Locations of the lazarettos of Sheldrake Island and Tracadie.
4 March 2003
Tracadie and Sheldrake Island


Tracadie, New Brunswick , Canada is located in the North Eastern part of the province, in the county of Gloucester.


The city of Tracadie-Sheila
10 March 2003
Tracadie-Sheila, New Brunswick, Canada


Origin of the word Tracadie

The name Tracadie, which is of MicMac origin, means "ideal camping location". Tracadie is situated along the coast of the Gulf of Saint Lawrence in the North Eastern part of Gloucester county. It lies between the mouths of two rivers: Grand Tracadie and Petit Tracadie.
According to oral tradition, the first acadian inhabitants settled there in 1785 and were followed by the English a year later.

Incorporation of Tracadie

Tracadie was incorporated as a city in 1966. The villages of Tracadie and Sheila were amalgamated to become a new municipality in 1992. The city of Tracadie-Sheila is today considered as the centre for services in the Acadian Peninsula serving a population of close to 30,000 people.

The parish's beginnings

The first registered acts in the Parish of Tracadie were the baptism of Thomas Ferguson and the marriage of Pierre Gautreau and Blanche Marguerite Bastarache in 1798. The first chapel and cemetery date back to approximately 1800; however, Tracadie's first pastor was only named in 1842. He was named François-Xavier S. Lafrance. He was the same priest that founded the "Collège St Joseph" in Memramcook which would become the Université de Moncton. The first school opened in 1843 and was yet again the work of Father Lafrance. He called upon his brother, Charles, to come teach at this school.

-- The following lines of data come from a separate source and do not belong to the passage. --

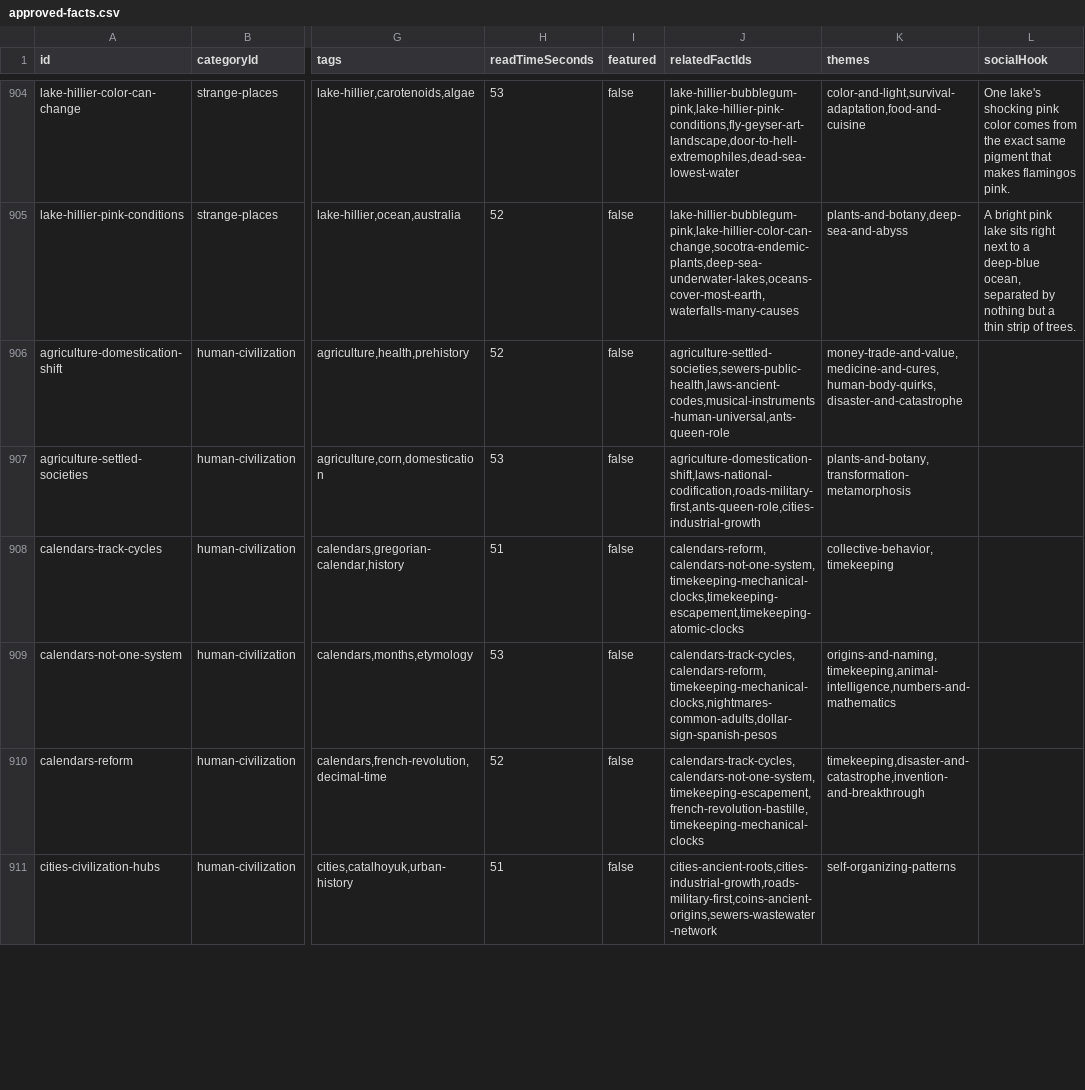
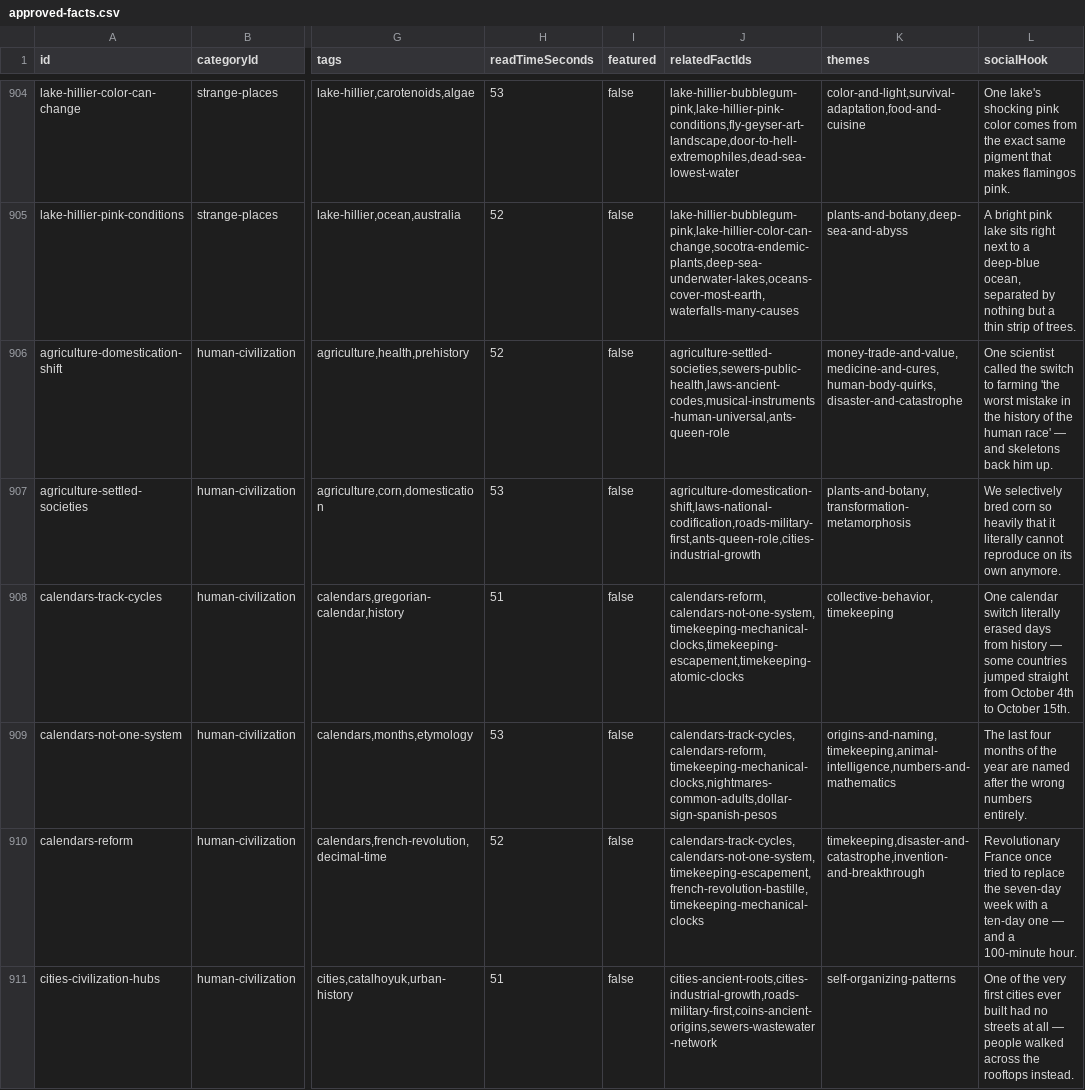
Before and after one commit to xaviersalazar/nib-content-workflow, a CSV file: approved-content/approved-facts.csv, drawn as a sheet; only a part is shown, gaps mark what is left out; the diff covers the shown part only; the diff names each change by its address in the sheet, - before the commit and + after, or states it on an @@ line.

Commit message:
feat: complete socialHook backfill for History & Human Civilization (Tier B phase 2)

```diff
--- a/approved-content/approved-facts.csv
+++ b/approved-content/approved-facts.csv
-L906 (socialHook): (empty)
+L906 (socialHook): One scientist called the switch to farming 'the worst mistake in the history of the human race' — and skeletons back him up.
-L907 (socialHook): (empty)
+L907 (socialHook): We selectively bred corn so heavily that it literally cannot reproduce on its own anymore.
-L908 (socialHook): (empty)
+L908 (socialHook): One calendar switch literally erased days from history — some countries jumped straight from October 4th to October 15th.
-L909 (socialHook): (empty)
+L909 (socialHook): The last four months of the year are named after the wrong numbers entirely.
-L910 (socialHook): (empty)
+L910 (socialHook): Revolutionary France once tried to replace the seven-day week with a ten-day one — and a 100-minute hour.
-L911 (socialHook): (empty)
+L911 (socialHook): One of the very first cities ever built had no streets at all — people walked across the rooftops instead.
```
Also changed, not shown: 27 edited cells elsewhere in this file, 1 other file.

The current church
Tracadie, New Brunswick, Canada


The current church

The construction of the 3rd stone church with two steeples began in May 1926 when father J. M. Lavasseur was the parish pastor. Its plans were drawn by architect René A. Rochet of Montreal.

Christmas mass was celebrated in the new church, still in construction, as early as December, 1927. Still under the patronage of Saint John the Baptist and Saint Joseph, the church was consecrated in autumn of 1949 when father Joseph A. Trudel was pastor.


Memorial erected in remembrance of father F. X. Lafrance, first pastor of Tracadie
Tracadie, New Brunswick, Canada


Acknowledgement of the disease by the Province of New Brunswick

Father Lafrance arrived in Tracadie in early 1842. He immediately noticed that a large number of people suffered from a strange sickness that they called "la maladie"; "the sickness". He had himself studied medicine before joining the priesthood. He decided to inform the provincial government about the dangerous state of the disease that was taking hold of his parish. At the request of the government, he wrote a report to the province's Lieutenant-Governor in which he stated that this disease was similar to leprosy tuberculosis which had spread rampantly through Europe in the 18th century. Lazarettos had been constructed to stop the disease; hence, he suggested that a lazaretto be built in Tracadie and that an annual subsidy be granted for its upkeep.
He also asked that a committee be named with the authority to quarantine the sick suffering from leprosy. He obtained that which he seeked in the creation of a "Bureau of Health" which was the first of its kind in the province and in Lower Canada. Its members, Joseph Cunard, president, François-Xavier-S. Lafrance, chaplain and Charles J. Peters, received the authority to find a site that could welcome the sick of the region.